What is an Education Savings Account (ESA)?
Last week, we introduced you to Denisha Merriweather, the first in her family to graduate college. Her success is a sure testament to her hard work and perseverance, but also stems from the opportunities provided to her by one of Florida’s school choice programs.
Here in South Carolina, we have begun the hard work of expanding education choice to thousands of children across our state through magnet programs, charter schools, virtual classrooms and exceptional needs scholarships. But there’s much more to be done!
What’s the next wave of innovation to increase opportunity in education? Education Savings Accounts (ESAs). So this week, let’s talk definitions:
Dr. Matt Ladner of the Foundation for Excellence in Education is a top national expert on Education Savings Accounts. In his report, “The Way of the Future,” he defines ESA’s:
“Education Savings Accounts allow parents to withdraw their children from public district or charter schools and receive a deposit of public funds into government authorized savings accounts with restricted, but multiple uses. Those funds can cover private school tuition and fees, online learning programs, private tutoring, community college costs, and higher education expenses.”
That sounds great in theory. But what does it actually mean for parents and students?

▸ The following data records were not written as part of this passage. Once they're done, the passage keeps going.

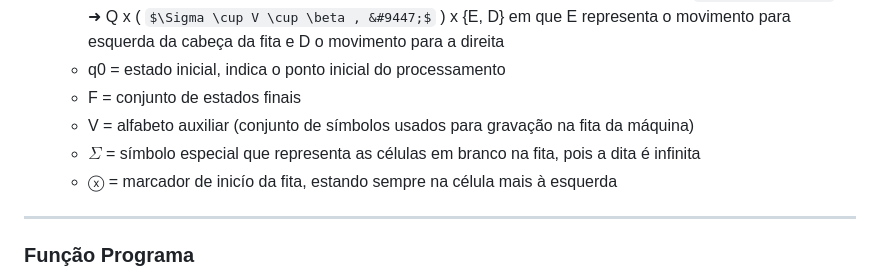
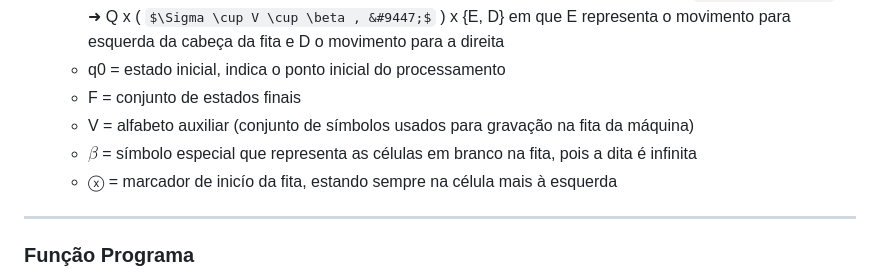
Before and after one commit to vanessacezarn/5_Semestre, a Markdown page: Linguagens Formais e Automatos/12_maquina_turing.md, the part around the change. Drawn GitHub-style; some formulas as TeX source.

Commit message:
Correct special symbol definition in Turing machine
Updated the definition of the special symbol for blank cells in the Turing machine tape.

```diff
--- a/Linguagens Formais e Automatos/12_maquina_turing.md
+++ b/Linguagens Formais e Automatos/12_maquina_turing.md
@@ -22,7 +22,7 @@
   -  q0 = estado inicial, indica o ponto inicial do processamento
   -  F = conjunto de estados finais
   -  V = alfabeto auxiliar (conjunto de símbolos usados para gravação na fita da máquina)
-  -  $\Sigma$ = símbolo especial que representa as células em branco na fita, pois a dita é infinita
+  -  $\beta$ = símbolo especial que representa as células em branco na fita, pois a dita é infinita
   -  &#9447; = marcador de inicío da fita, estando sempre na célula mais à esquerda
 ----
 ### Função Programa
```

Practically speaking, Education Savings Accounts allow you, the parent, to decide what education opportunities are best for your child. You can then spend a portion of state education dollars on those endeavors. Think of it like a debit card or Apple Pay account that you use to spend on approved education expenses. ESAs give you the opportunity to create a customized education experience that is right for your student’s unique needs – what that looks like is up to you!
A few other facts about ESA’s are helpful to keep in mind:
First, although they are called Education Savings Accounts, they are actually much more akin to a scholarship. The money in the account is not money that you personally save, but rather is money the state already allocates to educate your child.
Second, ESA’s are not vouchers. Money received in the form of a voucher can only be used for private school tuition and represent a transaction between states and independent schools. ESA’s on the other hand, are transactions between the state and parents. With ESAs, parents are put in the driver seat to spend already appropriated money on a variety of education resources.
Finally, ESA programs are not one-size-fits all. There are currently working in 5 states around the country in different ways in each state. Nevada’s new ESA system is open to all students, while Arizona’s covers students with different special needs and certain low-income families.
So what could ESA’s look like for students in South Carolina? Come along for the ride and we’ll find out together!